▶ [Work to complete] Print each entry in full, word for word, with no pictures in the result.

▶ [Provided records]
BEGIN

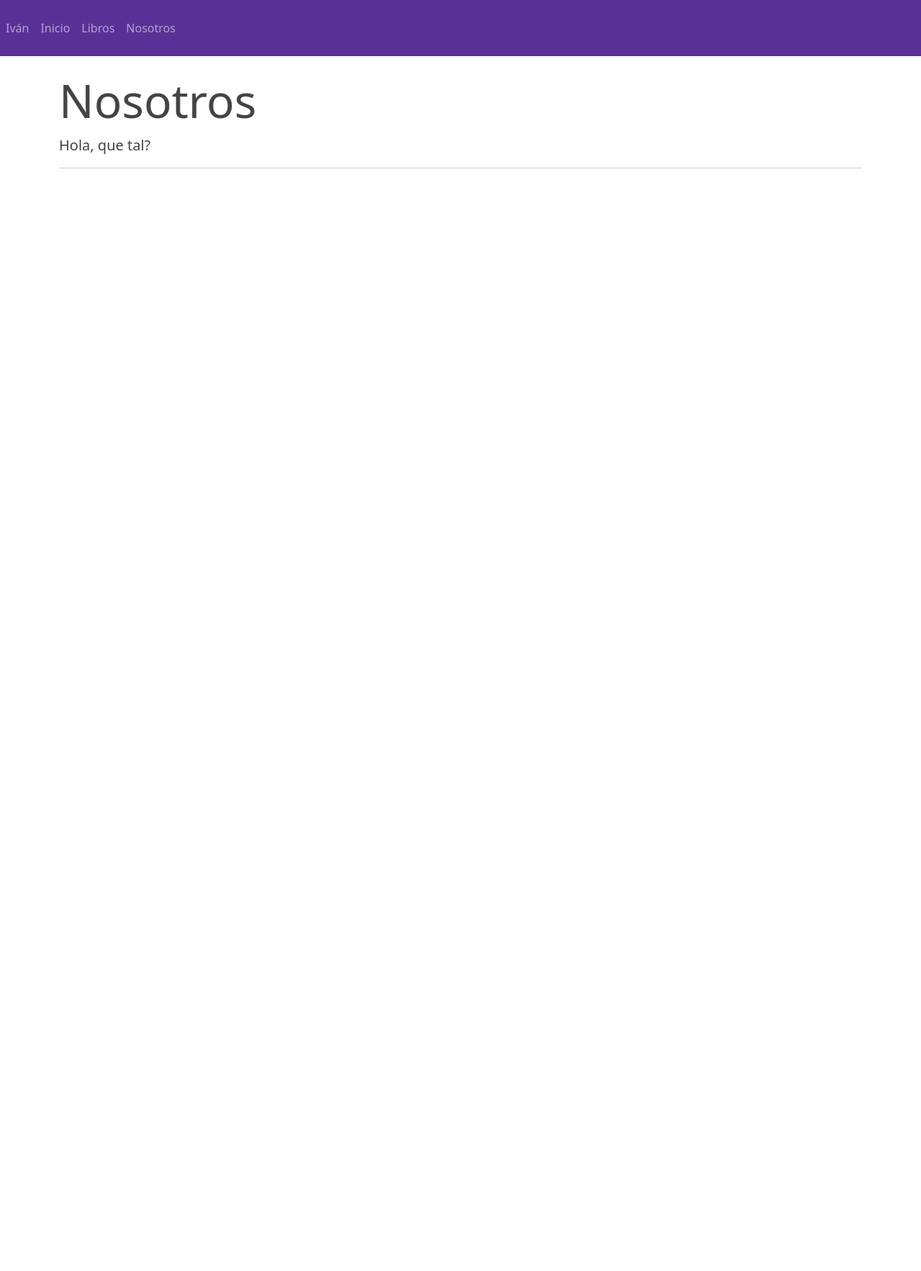
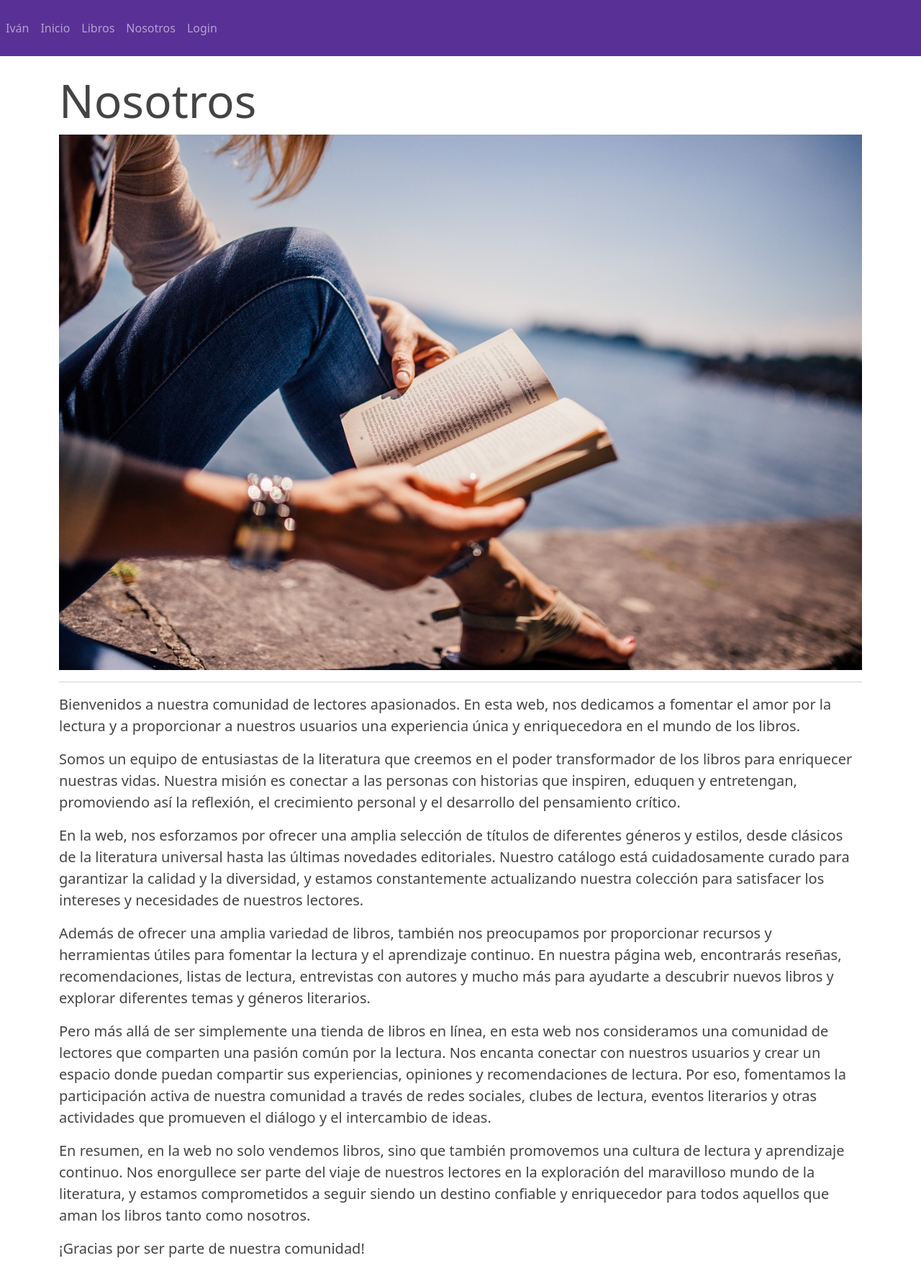
Before and after one commit to CanutoIS/BookStore, a PHP site: page /sitioweb/nosotros.php in a window 1280 px wide. Shown: the whole page at 72% size. Before the commit the page ends 234 px from the top, so only its background shows below. Run offline with PHP 8.4, Linux system fonts and the light colour scheme.

Commit message:
add content to the 'nosotros' section, and add more basic setting

```diff
--- a/administrador/index.php
+++ b/administrador/index.php
@@ -58,7 +58,10 @@
                                 <label for="exampleInputPassword1">Contraseña:</label>
                                 <input type="password" class="form-control" name="contraseña" placeholder="Escribe tu contraseña">
                             </div>
-                            <button type="submit" class="btn btn-primary">Entrar al administrador</button>
+                            <div class="d-flex justify-content-between">
+                                <button type="submit" class="btn btn-primary col-md-6">Entrar al administrador</button>
+                                <a href="http://localhost/sitioweb/" class="btn btn-danger col-md-5 text-white">Volver a la web</a>
+                            </div>
                         </form>
 
 
--- a/administrador/seccion/productos.php
+++ b/administrador/seccion/productos.php
@@ -118,7 +118,7 @@ switch ($accion) {
                     <br/>
 
                     <?php if($txtImagen != '') { ?>
-                        <img class="img-thumbnail rounded" src="../../img/<?php echo $txtImagen; ?>" width="50" alt="">
+                        <img class="img-thumbnail rounded" src="../../img/<?php echo $txtImagen; ?>" width="50">
                     <?php } ?>
 
                     <input type="file" class="form-control" name="txtImagen" id="txtImagen" placeholder="ID">
@@ -150,7 +150,7 @@ switch ($accion) {
                     <td><?php echo $libro['id']; ?></td>
                     <td><?php echo $libro['nombre']; ?></td>
                     <td>
-                        <img class="img-thumbnail rounded" src="../../img/<?php echo $libro['imagen']; ?>" width="50" alt="">
+                        <img class="img-thumbnail rounded" src="../../img/<?php echo $libro['imagen']; ?>" width="50">
                     </td>
                     <td>
                         <form method="POST">
--- a/nosotros.php
+++ b/nosotros.php
@@ -2,8 +2,22 @@
 
 <div class="jumbotron">
     <h1 class="display-3">Nosotros</h1>
-    <p class="lead">Hola, que tal?</p>
-    <hr class="my-2">
+    <img src="img/nosotros-imagen.jpg" class="img-fluid" />
+    <hr class="my-6">
+    <p class="lead">
+        Bienvenidos a nuestra comunidad de lectores apasionados. En esta web, nos dedicamos a fomentar el amor por la lectura y a proporcionar a nuestros usuarios una experiencia única y enriquecedora en el mundo de los libros.</p>
+
+    <p class="lead">Somos un equipo de entusiastas de la literatura que creemos en el poder transformador de los libros para enriquecer nuestras vidas. Nuestra misión es conectar a las personas con historias que inspiren, eduquen y entretengan, promoviendo así la reflexión, el crecimiento personal y el desarrollo del pensamiento crítico.</p>
+
+    <p class="lead">En la web, nos esforzamos por ofrecer una amplia selección de títulos de diferentes géneros y estilos, desde clásicos de la literatura universal hasta las últimas novedades editoriales. Nuestro catálogo está cuidadosamente curado para garantizar la calidad y la diversidad, y estamos constantemente actualizando nuestra colección para satisfacer los intereses y necesidades de nuestros lectores.</p>
+
+    <p class="lead">Además de ofrecer una amplia variedad de libros, también nos preocupamos por proporcionar recursos y herramientas útiles para fomentar la lectura y el aprendizaje continuo. En nuestra página web, encontrarás reseñas, recomendaciones, listas de lectura, entrevistas con autores y mucho más para ayudarte a descubrir nuevos libros y explorar diferentes temas y géneros literarios.</p>
+
+    <p class="lead">Pero más allá de ser simplemente una tienda de libros en línea, en esta web nos consideramos una comunidad de lectores que comparten una pasión común por la lectura. Nos encanta conectar con nuestros usuarios y crear un espacio donde puedan compartir sus experiencias, opiniones y recomendaciones de lectura. Por eso, fomentamos la participación activa de nuestra comunidad a través de redes sociales, clubes de lectura, eventos literarios y otras actividades que promueven el diálogo y el intercambio de ideas.</p>
+
+    <p class="lead">En resumen, en la web no solo vendemos libros, sino que también promovemos una cultura de lectura y aprendizaje continuo. Nos enorgullece ser parte del viaje de nuestros lectores en la exploración del maravilloso mundo de la literatura, y estamos comprometidos a seguir siendo un destino confiable y enriquecedor para todos aquellos que aman los libros tanto como nosotros.</p>
+
+    <p class="lead">¡Gracias por ser parte de nuestra comunidad!</p>
 </div>
 
 <?php include('template/pie.php'); ?>
--- a/template/cabecera.php
+++ b/template/cabecera.php
@@ -21,6 +21,9 @@
             <li class="nav-item">
                 <a class="nav-link" href="nosotros.php">Nosotros</a>
             </li>
+            <li class="nav-item">
+                <a class="nav-link" href="http://localhost/sitioweb/administrador/index.php">Login</a>
+            </li>
         </ul>
     </nav>
 
```
Also changed, not shown: index.php (+6 -5 lines), productos.php (+16 -38 lines), img/banner.jpg (added), img/nosotros-imagen.jpg (added).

END

▶ [Response]
Before and after one commit to CanutoIS/BookStore, a PHP site: page /sitioweb/nosotros.php in a window 1280 px wide. Shown: the whole page at 72% size. Before the commit the page ends 234 px from the top, so only its background shows below. Run offline with PHP 8.4, Linux system fonts and the light colour scheme.

Commit message:
add content to the 'nosotros' section, and add more basic setting

```diff
--- a/administrador/index.php
+++ b/administrador/index.php
@@ -58,7 +58,10 @@
                                 <label for="exampleInputPassword1">Contraseña:</label>
                                 <input type="password" class="form-control" name="contraseña" placeholder="Escribe tu contraseña">
                             </div>
-                            <button type="submit" class="btn btn-primary">Entrar al administrador</button>
+                            <div class="d-flex justify-content-between">
+                                <button type="submit" class="btn btn-primary col-md-6">Entrar al administrador</button>
+                                <a href="http://localhost/sitioweb/" class="btn btn-danger col-md-5 text-white">Volver a la web</a>
+                            </div>
                         </form>
 
 
--- a/administrador/seccion/productos.php
+++ b/administrador/seccion/productos.php
@@ -118,7 +118,7 @@ switch ($accion) {
                     <br/>
 
                     <?php if($txtImagen != '') { ?>
-                        <img class="img-thumbnail rounded" src="../../img/<?php echo $txtImagen; ?>" width="50" alt="">
+                        <img class="img-thumbnail rounded" src="../../img/<?php echo $txtImagen; ?>" width="50">
                     <?php } ?>
 
                     <input type="file" class="form-control" name="txtImagen" id="txtImagen" placeholder="ID">
@@ -150,7 +150,7 @@ switch ($accion) {
                     <td><?php echo $libro['id']; ?></td>
                     <td><?php echo $libro['nombre']; ?></td>
                     <td>
-                        <img class="img-thumbnail rounded" src="../../img/<?php echo $libro['imagen']; ?>" width="50" alt="">
+                        <img class="img-thumbnail rounded" src="../../img/<?php echo $libro['imagen']; ?>" width="50">
                     </td>
                     <td>
                         <form method="POST">
--- a/nosotros.php
+++ b/nosotros.php
@@ -2,8 +2,22 @@
 
 <div class="jumbotron">
     <h1 class="display-3">Nosotros</h1>
-    <p class="lead">Hola, que tal?</p>
-    <hr class="my-2">
+    <img src="img/nosotros-imagen.jpg" class="img-fluid" />
+    <hr class="my-6">
+    <p class="lead">
+        Bienvenidos a nuestra comunidad de lectores apasionados. En esta web, nos dedicamos a fomentar el amor por la lectura y a proporcionar a nuestros usuarios una experiencia única y enriquecedora en el mundo de los libros.</p>
+
+    <p class="lead">Somos un equipo de entusiastas de la literatura que creemos en el poder transformador de los libros para enriquecer nuestras vidas. Nuestra misión es conectar a las personas con historias que inspiren, eduquen y entretengan, promoviendo así la reflexión, el crecimiento personal y el desarrollo del pensamiento crítico.</p>
+
+    <p class="lead">En la web, nos esforzamos por ofrecer una amplia selección de títulos de diferentes géneros y estilos, desde clásicos de la literatura universal hasta las últimas novedades editoriales. Nuestro catálogo está cuidadosamente curado para garantizar la calidad y la diversidad, y estamos constantemente actualizando nuestra colección para satisfacer los intereses y necesidades de nuestros lectores.</p>
+
+    <p class="lead">Además de ofrecer una amplia variedad de libros, también nos preocupamos por proporcionar recursos y herramientas útiles para fomentar la lectura y el aprendizaje continuo. En nuestra página web, encontrarás reseñas, recomendaciones, listas de lectura, entrevistas con autores y mucho más para ayudarte a descubrir nuevos libros y explorar diferentes temas y géneros literarios.</p>
+
+    <p class="lead">Pero más allá de ser simplemente una tienda de libros en línea, en esta web nos consideramos una comunidad de lectores que comparten una pasión común por la lectura. Nos encanta conectar con nuestros usuarios y crear un espacio donde puedan compartir sus experiencias, opiniones y recomendaciones de lectura. Por eso, fomentamos la participación activa de nuestra comunidad a través de redes sociales, clubes de lectura, eventos literarios y otras actividades que promueven el diálogo y el intercambio de ideas.</p>
+
+    <p class="lead">En resumen, en la web no solo vendemos libros, sino que también promovemos una cultura de lectura y aprendizaje continuo. Nos enorgullece ser parte del viaje de nuestros lectores en la exploración del maravilloso mundo de la literatura, y estamos comprometidos a seguir siendo un destino confiable y enriquecedor para todos aquellos que aman los libros tanto como nosotros.</p>
+
+    <p class="lead">¡Gracias por ser parte de nuestra comunidad!</p>
 </div>
 
 <?php include('template/pie.php'); ?>
--- a/template/cabecera.php
+++ b/template/cabecera.php
@@ -21,6 +21,9 @@
             <li class="nav-item">
                 <a class="nav-link" href="nosotros.php">Nosotros</a>
             </li>
+            <li class="nav-item">
+                <a class="nav-link" href="http://localhost/sitioweb/administrador/index.php">Login</a>
+            </li>
         </ul>
     </nav>
 
```
Also changed, not shown: index.php (+6 -5 lines), productos.php (+16 -38 lines), img/banner.jpg (added), img/nosotros-imagen.jpg (added).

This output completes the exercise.